When both the consuls came forward into the assembly, and the matter had changed from a long series of harangues to altercation, the tribune, on asking why it was not right that a plebeian should
be made a consul, an answer was returned truly perhaps, though by no means expediently for the present contest, “that no plebeian could have the auspices, and for this reason the decemvirs had prohibited the intermarriage, lest from uncertainty of descent the auspices might be vitiated.”
The commons were fired with indignation at this above all, because, as if hateful to the immortal gods, they were denied to be qualified to take auspices. And now (as the commons both had a most energetic supporter in the tribune, and they themselves vied with him in perseverance) there was no end of the contentions, until the patricians, being at length overpowered, agreed that the law regarding intermarriage should be passed, judging that by these means
most probably the tribunes would either give up altogether or postpone till after the war the question concerning the plebeian consuls; and that in the mean time the commons, content with the intermarriage-law (being passed,) would be ready to enlist.

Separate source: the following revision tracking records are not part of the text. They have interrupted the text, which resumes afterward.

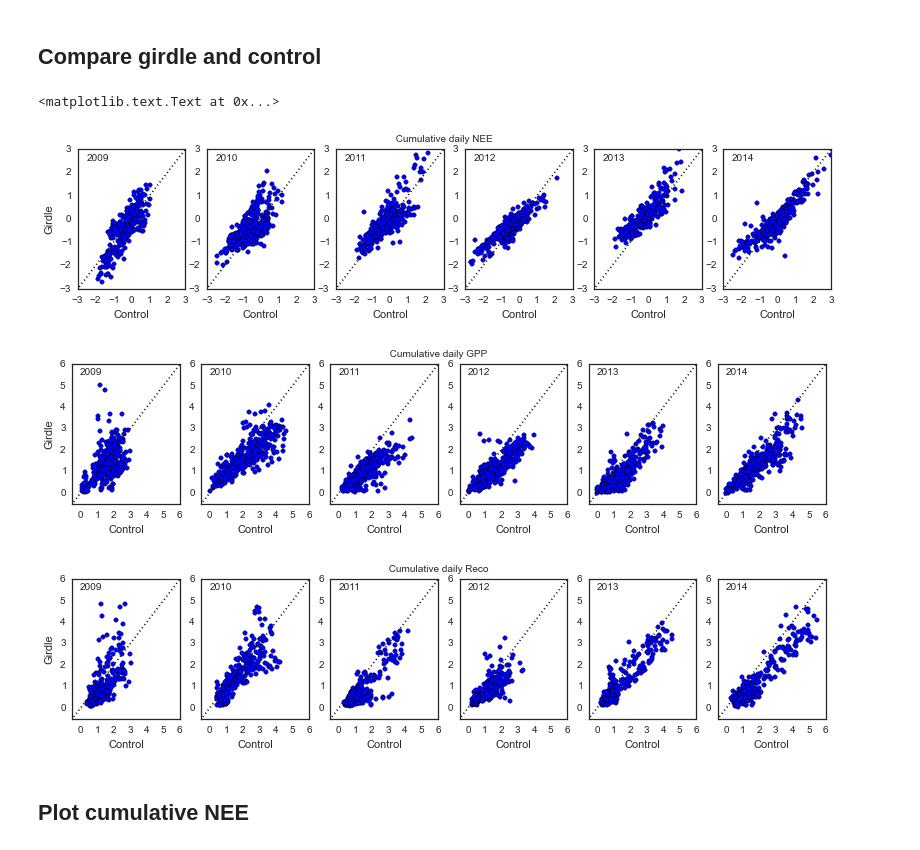
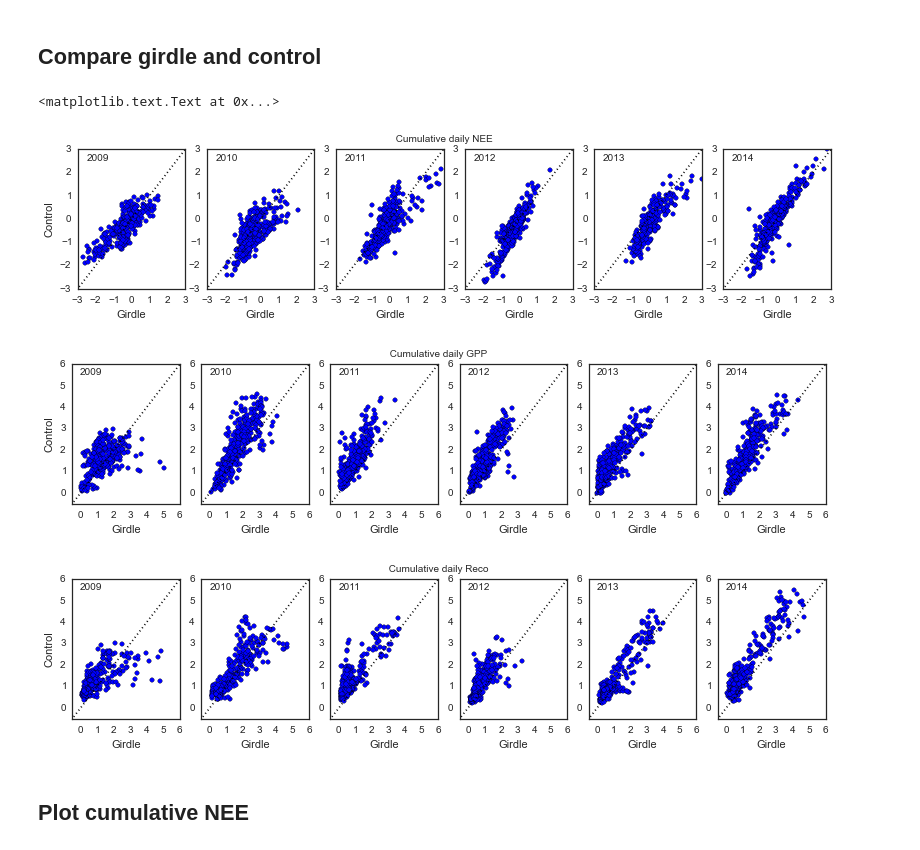
Before and after one commit to gremau/NMEG_miscellany, a Jupyter notebook: pj_sites_Fc_comparison.ipynb, the cells around one changed output. Cells and saved outputs as stored; diff of their text form; code cells hidden in the pictures.

Commit message:
Plotting and new format updates

```diff
--- a/pj_sites_Fc_comparison.ipynb
+++ b/pj_sites_Fc_comparison.ipynb
@@ -145,39 +145,39 @@ plt.show()
 # %%
 def plot_xy_year( start_yr, end_yr, var, fig, lims=[-3,3] ):
     numyrs = end_yr - start_yr + 1;
 
     for i, yr in enumerate( range( start_yr, end_yr + 1 ) ):
         pjc_sub = pjc_d[ pjc_d.index.year == yr ]
         pjg_sub = pjg_d[ pjg_d.index.year == yr ]
         #jsav_sub = jsav_d[ jsav_d.index.year == yr ]
         ax = fig.add_subplot( 1, numyrs, i+1 )
-        ax.scatter( pjc_sub[ var ] , pjg_sub[ var ], marker='o' )
+        ax.scatter( pjg_sub[ var ] , pjc_sub[ var ], marker='o' )
         ax.plot( ( -15, 15 ),( -15, 15 ), ls=':', color='black' )
         plt.ylim(lims)
         plt.xlim(lims)
         plt.text( lims[0]+0.5, lims[1]-0.5, str( yr ))
-        plt.xlabel( 'Control')
+        plt.xlabel( 'Girdle')
         if i==0:
-            plt.ylabel( 'Girdle')
+            plt.ylabel( 'Control')
 
 
 
 figX = plt.figure( figsize=( 13.5, 2.5 ), dpi=100, facecolor='w', edgecolor='k' )
 plot_xy_year( 2009, 2014, 'FC_F_g_int', figX )
 plt.suptitle(' Cumulative daily NEE' )
 
 figY = plt.figure( figsize=( 13.5, 2.5 ), dpi=100, facecolor='w', edgecolor='k' )
 plot_xy_year( 2009, 2014, 'GPP_g_int', figY, lims=[-.50, 6] )
 plt.suptitle(' Cumulative daily GPP' )
 
 figZ = plt.figure( figsize=( 13.5, 2.5 ), dpi=100, facecolor='w', edgecolor='k' )
 plot_xy_year( 2009, 2014, 'RECO_g_int', figZ, lims=[-.5, 6])
 plt.suptitle(' Cumulative daily Reco' )
 # %% [output]
 <matplotlib.text.Text at 0x...>
-[figure, old version]
+[figure, new version]
-[figure, old version]
+[figure, new version]
-[figure, old version]
+[figure, new version]
 # %% [markdown]
 ## Plot cumulative NEE
 # %%
```
Also changed, not shown: 3 other files.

When Canuleius was now in high repute by his victory over the patricians and by the favour of the commons, the other tribunes being excited to contend for their bill, set to work with all their might, and, the accounts regarding the war augmenting daily, obstruct the levy.

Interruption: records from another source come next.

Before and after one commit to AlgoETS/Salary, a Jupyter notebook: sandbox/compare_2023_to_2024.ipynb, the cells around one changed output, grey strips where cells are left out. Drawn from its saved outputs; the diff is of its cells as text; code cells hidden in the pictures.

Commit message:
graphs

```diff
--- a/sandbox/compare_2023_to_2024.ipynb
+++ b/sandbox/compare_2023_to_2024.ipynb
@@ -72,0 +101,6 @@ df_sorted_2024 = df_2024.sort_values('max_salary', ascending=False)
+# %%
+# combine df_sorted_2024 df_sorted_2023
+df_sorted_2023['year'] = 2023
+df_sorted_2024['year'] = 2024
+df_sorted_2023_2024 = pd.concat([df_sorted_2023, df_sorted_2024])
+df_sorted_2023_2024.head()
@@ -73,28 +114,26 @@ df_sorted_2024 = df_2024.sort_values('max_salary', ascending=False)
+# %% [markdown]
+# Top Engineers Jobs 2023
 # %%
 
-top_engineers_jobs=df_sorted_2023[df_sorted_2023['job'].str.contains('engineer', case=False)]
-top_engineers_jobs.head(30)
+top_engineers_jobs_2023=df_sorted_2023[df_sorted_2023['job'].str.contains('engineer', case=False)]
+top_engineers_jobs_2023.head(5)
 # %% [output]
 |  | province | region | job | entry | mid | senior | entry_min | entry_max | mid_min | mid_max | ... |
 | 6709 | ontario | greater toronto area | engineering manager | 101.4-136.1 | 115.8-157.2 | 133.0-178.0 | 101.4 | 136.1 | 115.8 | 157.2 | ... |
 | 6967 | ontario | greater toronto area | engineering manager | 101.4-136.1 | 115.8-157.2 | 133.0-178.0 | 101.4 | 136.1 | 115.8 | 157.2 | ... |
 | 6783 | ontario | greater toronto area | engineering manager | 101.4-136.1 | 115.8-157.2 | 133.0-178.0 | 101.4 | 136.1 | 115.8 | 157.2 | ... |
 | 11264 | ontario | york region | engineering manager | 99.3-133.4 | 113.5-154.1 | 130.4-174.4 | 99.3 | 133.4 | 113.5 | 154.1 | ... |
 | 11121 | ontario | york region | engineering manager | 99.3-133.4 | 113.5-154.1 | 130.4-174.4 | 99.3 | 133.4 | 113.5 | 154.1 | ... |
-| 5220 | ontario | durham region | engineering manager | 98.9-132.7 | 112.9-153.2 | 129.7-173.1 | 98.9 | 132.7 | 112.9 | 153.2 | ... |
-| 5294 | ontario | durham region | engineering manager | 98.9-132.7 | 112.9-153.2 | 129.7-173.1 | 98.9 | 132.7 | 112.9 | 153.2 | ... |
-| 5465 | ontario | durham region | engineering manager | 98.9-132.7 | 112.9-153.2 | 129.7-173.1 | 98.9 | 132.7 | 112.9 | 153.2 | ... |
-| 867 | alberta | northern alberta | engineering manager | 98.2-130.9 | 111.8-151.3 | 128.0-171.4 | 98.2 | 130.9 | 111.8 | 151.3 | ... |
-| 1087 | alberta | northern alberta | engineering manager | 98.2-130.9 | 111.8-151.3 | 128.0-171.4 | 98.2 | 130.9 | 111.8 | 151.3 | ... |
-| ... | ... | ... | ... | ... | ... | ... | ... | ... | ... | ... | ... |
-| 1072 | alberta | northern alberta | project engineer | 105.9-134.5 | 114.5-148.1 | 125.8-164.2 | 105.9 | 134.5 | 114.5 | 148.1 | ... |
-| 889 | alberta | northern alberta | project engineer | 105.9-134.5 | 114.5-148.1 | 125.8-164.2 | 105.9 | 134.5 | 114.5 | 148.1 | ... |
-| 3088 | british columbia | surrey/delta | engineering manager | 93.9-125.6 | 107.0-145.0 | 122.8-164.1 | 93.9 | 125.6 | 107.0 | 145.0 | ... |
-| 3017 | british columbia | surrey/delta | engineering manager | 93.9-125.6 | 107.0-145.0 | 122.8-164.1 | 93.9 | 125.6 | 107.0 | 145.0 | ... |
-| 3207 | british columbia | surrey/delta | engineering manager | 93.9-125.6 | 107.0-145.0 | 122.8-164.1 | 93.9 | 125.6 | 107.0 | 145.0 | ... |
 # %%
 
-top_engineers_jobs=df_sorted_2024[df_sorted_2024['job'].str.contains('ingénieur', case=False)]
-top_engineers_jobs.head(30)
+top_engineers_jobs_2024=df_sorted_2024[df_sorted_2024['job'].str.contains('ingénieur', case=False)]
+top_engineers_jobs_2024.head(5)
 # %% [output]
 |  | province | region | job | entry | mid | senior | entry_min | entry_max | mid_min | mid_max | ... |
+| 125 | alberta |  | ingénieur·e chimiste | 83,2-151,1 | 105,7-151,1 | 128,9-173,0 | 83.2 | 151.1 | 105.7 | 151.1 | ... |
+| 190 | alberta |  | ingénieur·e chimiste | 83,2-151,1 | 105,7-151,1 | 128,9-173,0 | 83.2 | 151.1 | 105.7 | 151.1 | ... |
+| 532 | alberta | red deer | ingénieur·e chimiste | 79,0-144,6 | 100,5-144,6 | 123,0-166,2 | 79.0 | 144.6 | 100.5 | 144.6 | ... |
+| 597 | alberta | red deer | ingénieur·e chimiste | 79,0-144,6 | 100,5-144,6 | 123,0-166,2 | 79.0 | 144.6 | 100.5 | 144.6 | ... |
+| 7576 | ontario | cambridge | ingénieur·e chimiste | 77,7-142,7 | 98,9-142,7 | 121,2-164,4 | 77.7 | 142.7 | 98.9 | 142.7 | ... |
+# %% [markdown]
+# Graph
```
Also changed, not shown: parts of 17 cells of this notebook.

The consuls, when nothing could be transacted through the senate in consequence of the opposition of the tribunes, held meetings of the leading men at their own houses. It was becoming evident that they must concede the victory either to the enemies or to their countrymen.
Valerius and Horatius alone of the consulars did not attend the meetings. The opinion of Caius Claudius was for arming the consuls against the tribunes. The sentiments of [p. 257]

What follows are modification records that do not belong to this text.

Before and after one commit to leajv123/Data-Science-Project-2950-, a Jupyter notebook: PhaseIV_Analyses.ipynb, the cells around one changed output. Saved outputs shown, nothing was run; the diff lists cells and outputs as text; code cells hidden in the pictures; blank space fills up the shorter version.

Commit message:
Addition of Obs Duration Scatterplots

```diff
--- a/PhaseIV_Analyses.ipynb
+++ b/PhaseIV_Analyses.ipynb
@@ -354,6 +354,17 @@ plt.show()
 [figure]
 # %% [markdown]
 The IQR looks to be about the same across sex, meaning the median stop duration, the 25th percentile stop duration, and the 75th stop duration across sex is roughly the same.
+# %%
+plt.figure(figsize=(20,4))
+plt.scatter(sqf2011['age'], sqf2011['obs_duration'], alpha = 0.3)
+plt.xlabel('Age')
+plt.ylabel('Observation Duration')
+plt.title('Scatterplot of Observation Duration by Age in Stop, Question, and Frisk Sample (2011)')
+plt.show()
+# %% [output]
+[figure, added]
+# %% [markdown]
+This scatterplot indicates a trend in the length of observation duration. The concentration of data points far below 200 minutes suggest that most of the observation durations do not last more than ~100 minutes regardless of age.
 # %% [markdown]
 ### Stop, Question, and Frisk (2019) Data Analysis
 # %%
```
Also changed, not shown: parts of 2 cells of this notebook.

the Quintii, both Cincinnatus and Capitolinus, were averse to bloodshed, and to violating (persons) whom by the treaty concluded with the commons they had admitted to be sacred and inviolable.
Through these meetings the matter was brought to this, that they suffered tribunes of the soldiers with consular authority to be elected from the patricians and commons without distinction; that with respect to the election of consuls no change should be made; and with this the tribunes were content, as were also the commons.
An assembly is now proclaimed for electing three tribunes with consular power. This being proclaimed, forthwith whoever had contributed to promote sedition by word or deed, more particularly men who had been tribunes, began to solicit support and to bustle about the forum as candidates;
so that despair, in the first instance, of obtaining the honour, by reason of the irritated state of the people's mind, then indignation at having to hold the office with such persons, deterred the patricians; at length however, being forced, they stood as candidates, lest they might appear to have relinquished all share in the government.
The result of this election showed that the sentiments of persons in the struggle for liberty and dignity are different from those they feel when the contest is laid aside, the judgment being unbiassed; for the people elected all patricians as tribunes, content with this, that the plebeians had been taken into account.
Where could you now find in an individual such moderation, disinterestedness, and elevation of mind, as was then displayed by the entire people?